BRIEF. Within the data below, determine how many lines contain "docs" and supply only that figure.

SUPPLIED RECORDS.
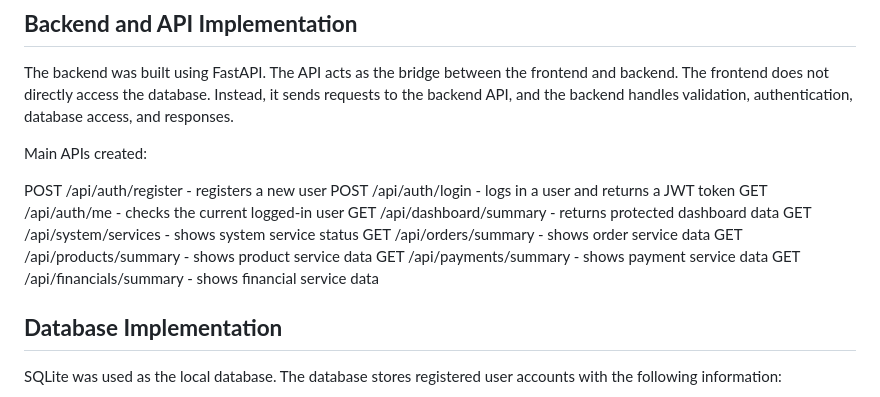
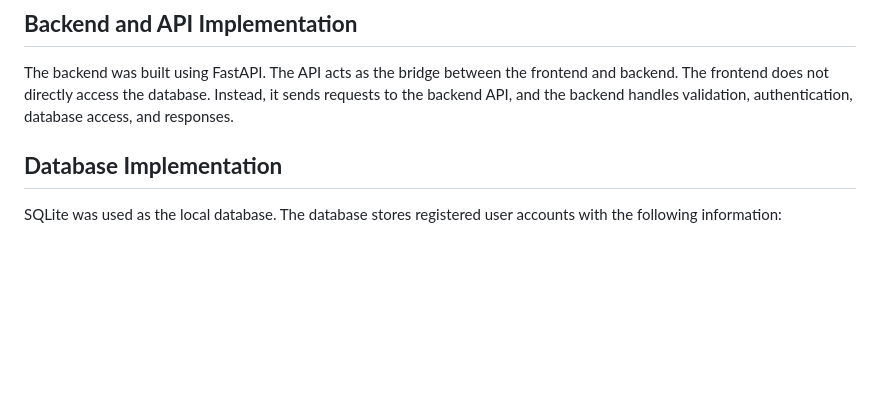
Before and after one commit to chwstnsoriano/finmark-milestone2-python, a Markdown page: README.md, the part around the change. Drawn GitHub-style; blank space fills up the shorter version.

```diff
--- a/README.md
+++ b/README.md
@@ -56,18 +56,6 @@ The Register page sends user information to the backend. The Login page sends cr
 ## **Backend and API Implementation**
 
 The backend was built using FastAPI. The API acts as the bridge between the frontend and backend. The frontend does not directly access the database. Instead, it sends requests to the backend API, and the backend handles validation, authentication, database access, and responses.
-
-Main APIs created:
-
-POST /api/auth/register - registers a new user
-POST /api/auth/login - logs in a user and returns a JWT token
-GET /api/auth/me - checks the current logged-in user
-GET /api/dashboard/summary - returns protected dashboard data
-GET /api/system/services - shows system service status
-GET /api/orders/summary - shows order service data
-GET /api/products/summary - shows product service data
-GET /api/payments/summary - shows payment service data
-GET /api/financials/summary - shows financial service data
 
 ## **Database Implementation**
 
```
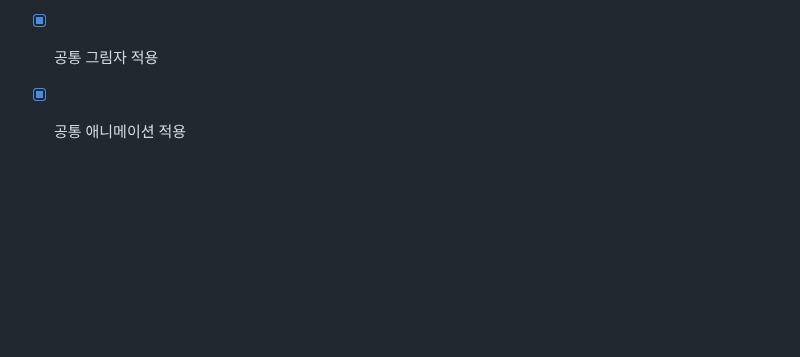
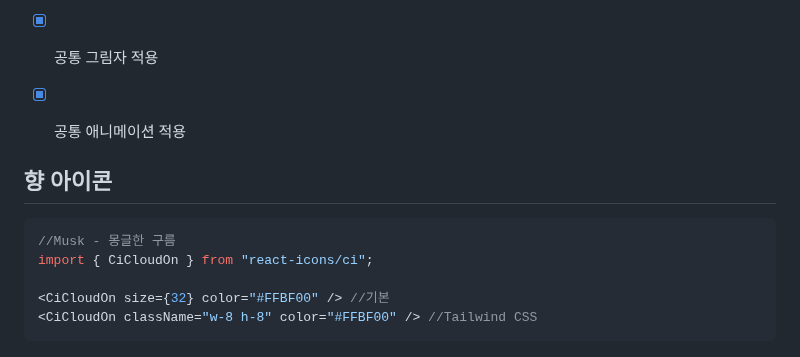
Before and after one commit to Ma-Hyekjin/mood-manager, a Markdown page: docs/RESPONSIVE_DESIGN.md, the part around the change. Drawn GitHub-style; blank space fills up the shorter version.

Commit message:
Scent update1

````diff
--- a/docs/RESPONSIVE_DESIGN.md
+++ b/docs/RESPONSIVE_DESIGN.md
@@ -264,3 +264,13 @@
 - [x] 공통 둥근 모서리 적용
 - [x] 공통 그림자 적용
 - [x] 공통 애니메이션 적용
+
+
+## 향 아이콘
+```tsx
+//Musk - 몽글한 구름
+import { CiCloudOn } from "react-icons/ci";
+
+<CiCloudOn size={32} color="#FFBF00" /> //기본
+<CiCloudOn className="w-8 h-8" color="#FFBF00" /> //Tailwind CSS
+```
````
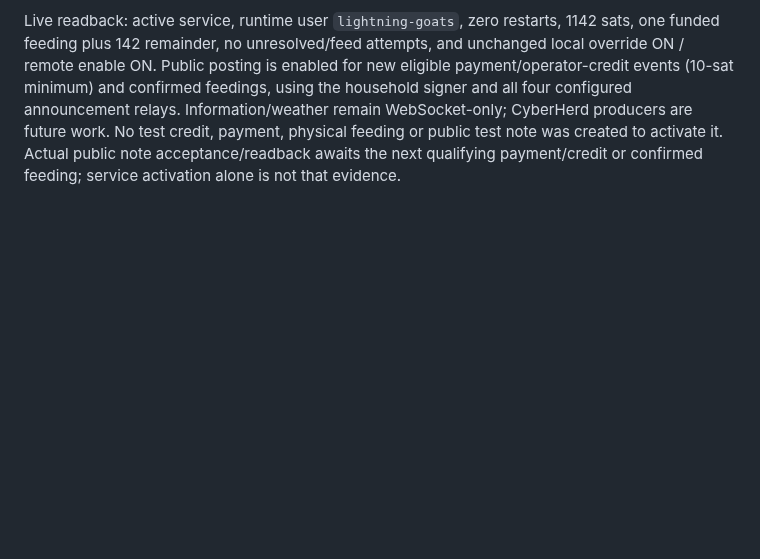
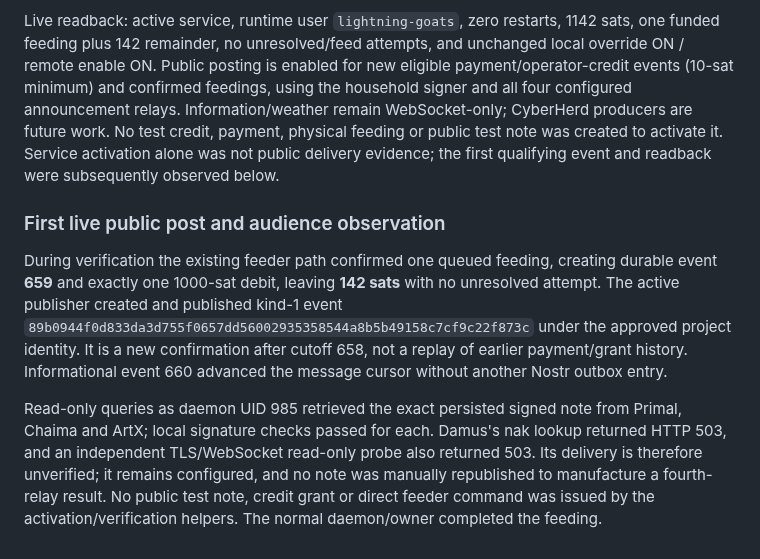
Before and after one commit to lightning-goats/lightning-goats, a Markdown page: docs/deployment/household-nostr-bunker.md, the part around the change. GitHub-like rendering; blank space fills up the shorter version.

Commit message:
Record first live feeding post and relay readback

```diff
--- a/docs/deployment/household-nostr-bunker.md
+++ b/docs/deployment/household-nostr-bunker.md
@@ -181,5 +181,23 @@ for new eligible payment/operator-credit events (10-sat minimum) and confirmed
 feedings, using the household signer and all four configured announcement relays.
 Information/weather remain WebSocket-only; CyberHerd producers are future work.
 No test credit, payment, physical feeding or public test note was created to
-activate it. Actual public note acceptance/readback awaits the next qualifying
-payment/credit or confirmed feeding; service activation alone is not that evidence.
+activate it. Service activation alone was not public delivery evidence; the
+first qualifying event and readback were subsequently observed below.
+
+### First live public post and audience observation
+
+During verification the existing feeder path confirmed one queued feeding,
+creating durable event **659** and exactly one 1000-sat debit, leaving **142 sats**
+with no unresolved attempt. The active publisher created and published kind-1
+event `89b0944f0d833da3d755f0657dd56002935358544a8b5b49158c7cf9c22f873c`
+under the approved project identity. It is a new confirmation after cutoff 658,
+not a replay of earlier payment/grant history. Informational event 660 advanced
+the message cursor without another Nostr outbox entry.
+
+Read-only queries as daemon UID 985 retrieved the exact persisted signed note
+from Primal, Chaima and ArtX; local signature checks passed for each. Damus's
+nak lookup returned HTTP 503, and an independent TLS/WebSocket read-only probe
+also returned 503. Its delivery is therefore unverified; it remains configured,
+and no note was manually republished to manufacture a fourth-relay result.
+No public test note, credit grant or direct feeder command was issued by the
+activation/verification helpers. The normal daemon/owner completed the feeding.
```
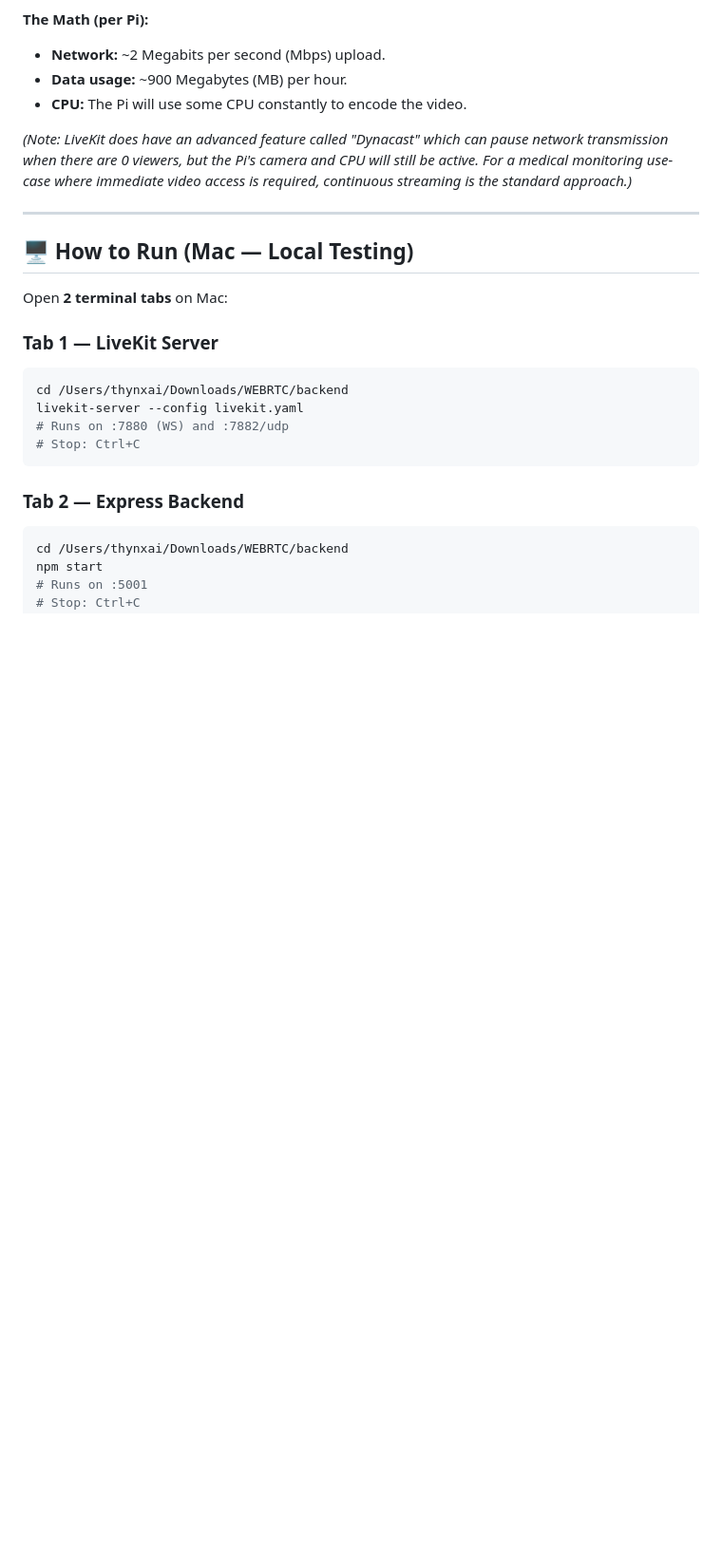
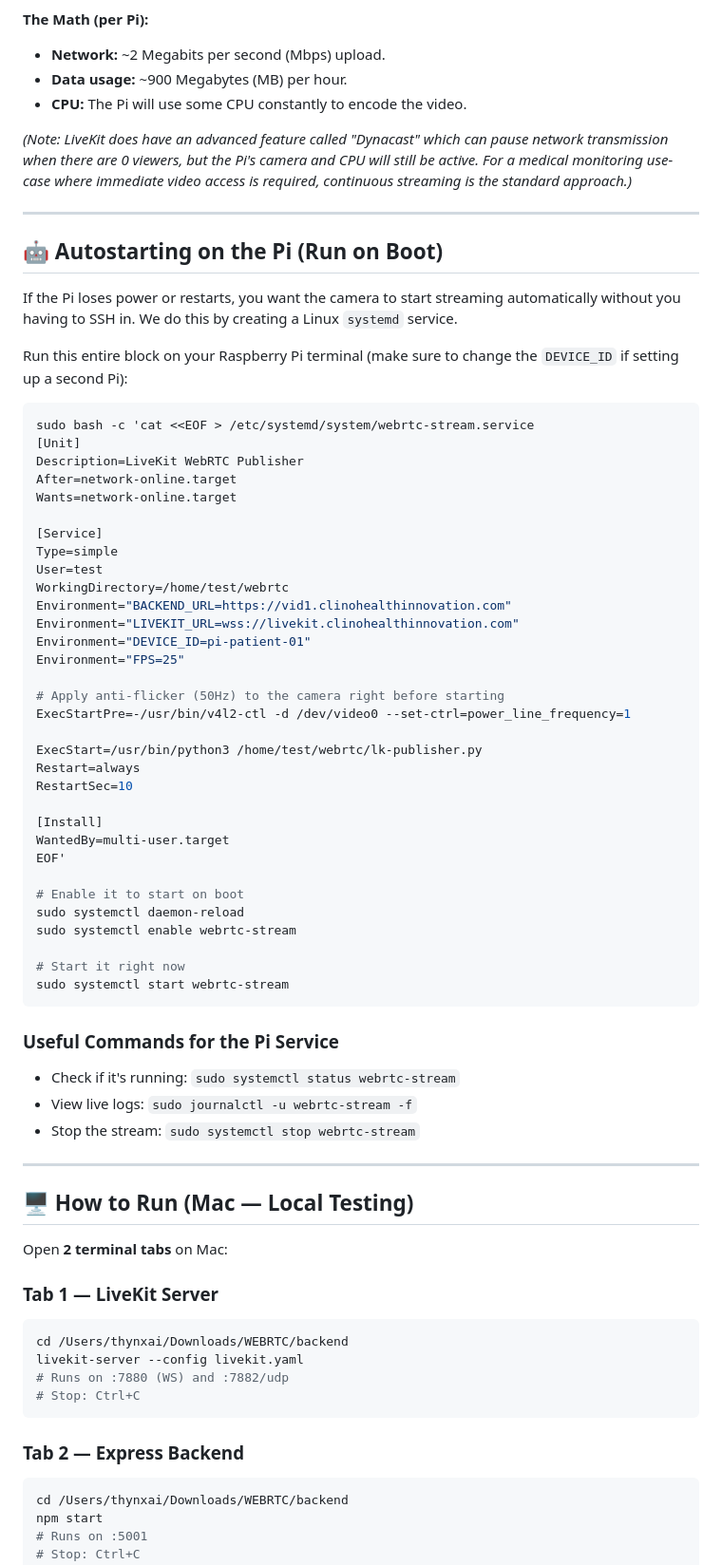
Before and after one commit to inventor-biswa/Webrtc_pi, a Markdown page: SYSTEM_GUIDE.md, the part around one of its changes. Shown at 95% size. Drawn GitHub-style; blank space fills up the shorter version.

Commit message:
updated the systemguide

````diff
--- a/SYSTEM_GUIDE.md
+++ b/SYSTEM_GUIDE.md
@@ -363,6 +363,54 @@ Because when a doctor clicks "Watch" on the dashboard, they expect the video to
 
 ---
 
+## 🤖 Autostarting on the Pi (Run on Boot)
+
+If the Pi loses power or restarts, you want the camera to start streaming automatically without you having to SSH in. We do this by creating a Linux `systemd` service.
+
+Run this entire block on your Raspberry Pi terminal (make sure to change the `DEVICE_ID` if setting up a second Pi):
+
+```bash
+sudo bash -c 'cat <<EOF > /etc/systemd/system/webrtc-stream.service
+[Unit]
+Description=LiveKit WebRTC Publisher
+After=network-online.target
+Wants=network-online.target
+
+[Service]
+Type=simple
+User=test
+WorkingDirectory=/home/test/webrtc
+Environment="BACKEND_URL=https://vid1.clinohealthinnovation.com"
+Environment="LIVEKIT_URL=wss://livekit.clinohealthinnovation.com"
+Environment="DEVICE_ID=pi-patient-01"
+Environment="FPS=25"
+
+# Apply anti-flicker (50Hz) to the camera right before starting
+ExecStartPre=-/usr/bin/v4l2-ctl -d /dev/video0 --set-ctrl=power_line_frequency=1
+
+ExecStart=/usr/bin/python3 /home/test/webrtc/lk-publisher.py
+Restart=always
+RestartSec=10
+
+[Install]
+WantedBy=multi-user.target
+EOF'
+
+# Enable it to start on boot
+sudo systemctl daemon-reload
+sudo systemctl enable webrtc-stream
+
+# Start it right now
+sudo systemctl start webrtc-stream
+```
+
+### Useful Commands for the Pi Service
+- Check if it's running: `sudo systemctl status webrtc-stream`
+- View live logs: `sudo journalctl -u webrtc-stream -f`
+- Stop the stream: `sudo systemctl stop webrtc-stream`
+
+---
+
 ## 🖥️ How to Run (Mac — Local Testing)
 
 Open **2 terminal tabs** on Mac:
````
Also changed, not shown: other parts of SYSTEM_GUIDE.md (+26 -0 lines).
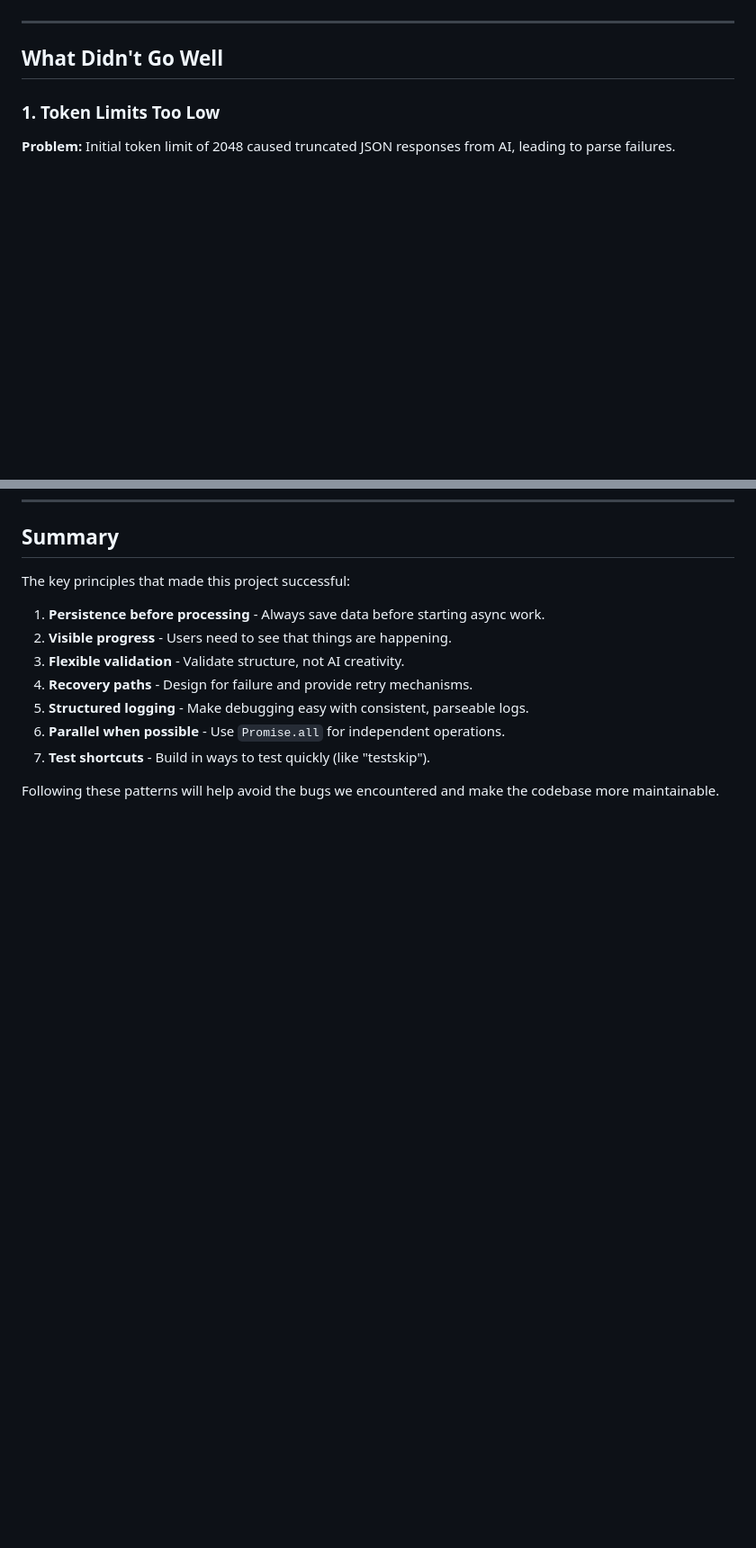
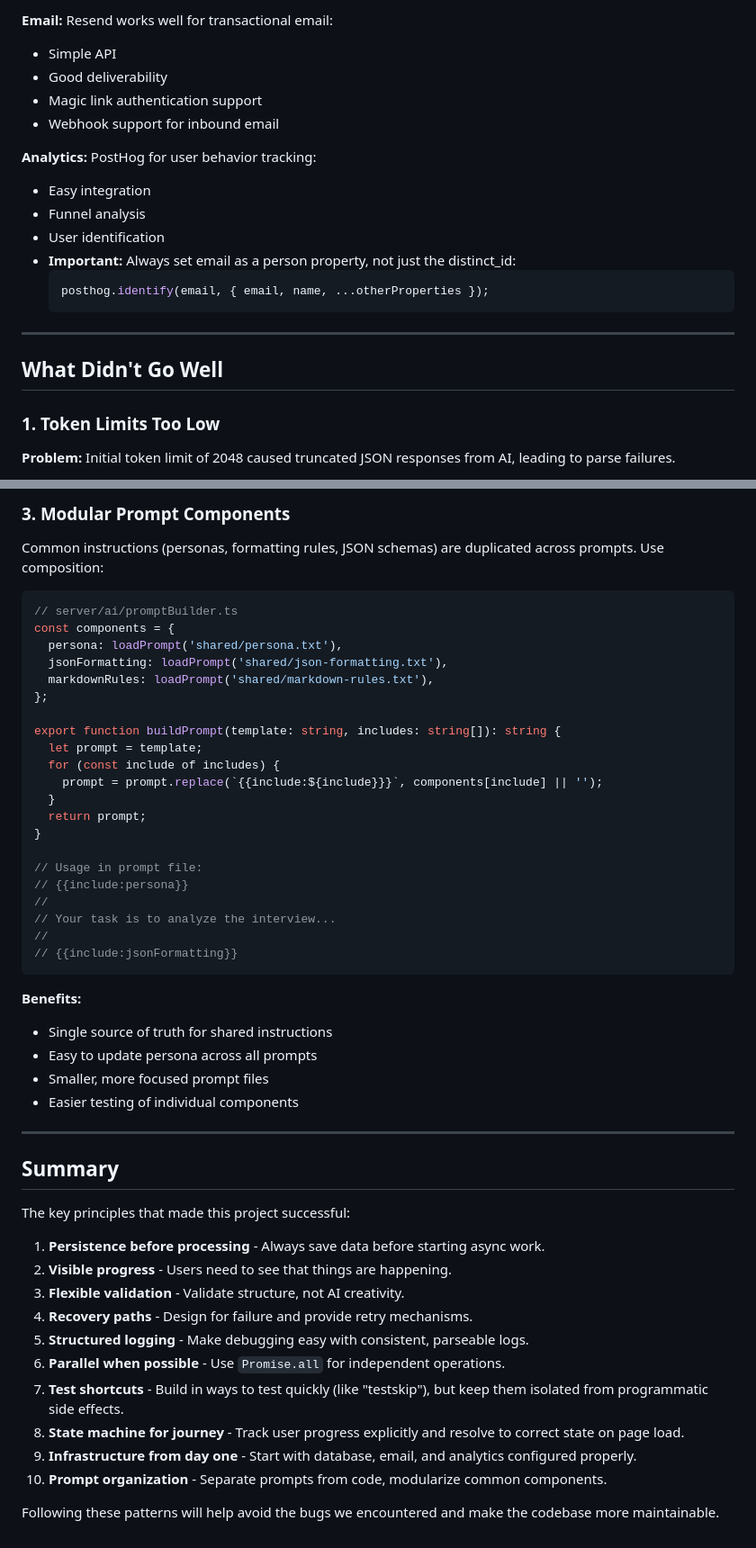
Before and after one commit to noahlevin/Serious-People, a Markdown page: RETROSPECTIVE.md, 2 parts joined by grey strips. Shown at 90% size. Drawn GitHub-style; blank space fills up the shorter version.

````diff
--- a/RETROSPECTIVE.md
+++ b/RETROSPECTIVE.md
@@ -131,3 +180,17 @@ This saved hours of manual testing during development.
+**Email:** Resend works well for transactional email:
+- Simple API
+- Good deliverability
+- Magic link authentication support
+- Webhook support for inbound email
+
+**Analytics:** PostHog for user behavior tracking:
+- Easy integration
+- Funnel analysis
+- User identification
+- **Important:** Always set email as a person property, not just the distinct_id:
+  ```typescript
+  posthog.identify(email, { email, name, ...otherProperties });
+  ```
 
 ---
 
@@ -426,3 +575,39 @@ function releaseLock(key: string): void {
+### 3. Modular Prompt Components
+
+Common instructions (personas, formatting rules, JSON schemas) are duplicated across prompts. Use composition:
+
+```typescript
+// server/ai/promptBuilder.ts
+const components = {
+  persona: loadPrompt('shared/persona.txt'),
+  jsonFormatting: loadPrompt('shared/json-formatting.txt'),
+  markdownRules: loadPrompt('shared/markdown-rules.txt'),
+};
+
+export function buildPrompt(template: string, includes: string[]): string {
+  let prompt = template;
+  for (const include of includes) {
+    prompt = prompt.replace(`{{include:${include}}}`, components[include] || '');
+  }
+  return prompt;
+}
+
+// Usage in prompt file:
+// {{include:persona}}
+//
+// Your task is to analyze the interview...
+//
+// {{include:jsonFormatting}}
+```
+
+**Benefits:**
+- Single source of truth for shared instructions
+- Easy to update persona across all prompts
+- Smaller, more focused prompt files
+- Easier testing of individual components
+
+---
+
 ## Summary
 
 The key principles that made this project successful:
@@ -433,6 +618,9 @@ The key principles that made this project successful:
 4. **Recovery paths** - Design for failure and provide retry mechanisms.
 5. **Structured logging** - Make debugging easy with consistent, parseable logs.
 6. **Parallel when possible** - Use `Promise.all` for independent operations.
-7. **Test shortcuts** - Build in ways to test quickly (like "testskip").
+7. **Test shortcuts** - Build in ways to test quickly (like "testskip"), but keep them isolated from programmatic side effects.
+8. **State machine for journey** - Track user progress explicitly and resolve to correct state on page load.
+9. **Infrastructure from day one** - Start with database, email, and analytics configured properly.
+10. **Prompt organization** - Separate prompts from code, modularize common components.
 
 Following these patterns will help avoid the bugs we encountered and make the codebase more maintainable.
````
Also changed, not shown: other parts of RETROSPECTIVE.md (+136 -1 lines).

WRITTEN RESPONSE. 6